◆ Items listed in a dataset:
[Start of section]

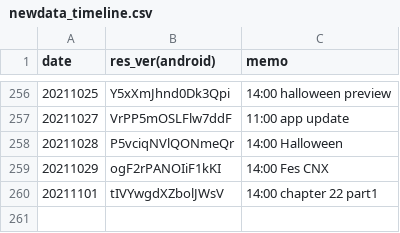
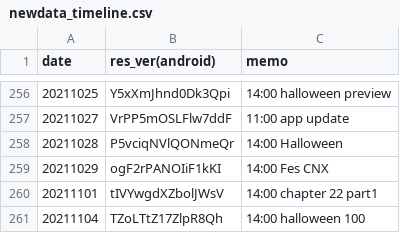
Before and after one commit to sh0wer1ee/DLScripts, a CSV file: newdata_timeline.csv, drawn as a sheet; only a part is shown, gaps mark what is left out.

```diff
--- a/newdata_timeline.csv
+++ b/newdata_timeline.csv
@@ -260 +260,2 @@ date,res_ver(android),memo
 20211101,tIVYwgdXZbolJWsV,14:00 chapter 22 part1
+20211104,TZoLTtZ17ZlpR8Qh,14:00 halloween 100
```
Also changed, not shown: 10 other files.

[End of section]
[Start of section]

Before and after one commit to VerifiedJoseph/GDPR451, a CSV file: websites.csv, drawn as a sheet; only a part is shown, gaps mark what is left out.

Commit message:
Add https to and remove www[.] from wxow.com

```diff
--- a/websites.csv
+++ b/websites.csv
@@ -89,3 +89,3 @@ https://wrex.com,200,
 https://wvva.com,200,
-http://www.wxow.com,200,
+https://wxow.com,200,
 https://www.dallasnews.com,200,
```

[End of section]

◆ Activity: Consider the entries above and return each line with the string "https".

◆ Written response:
Add https to and remove www[.] from wxow.com
@@ -89,3 +89,3 @@ https://wrex.com,200,
 https://wvva.com,200,
+https://wxow.com,200,
 https://www.dallasnews.com,200,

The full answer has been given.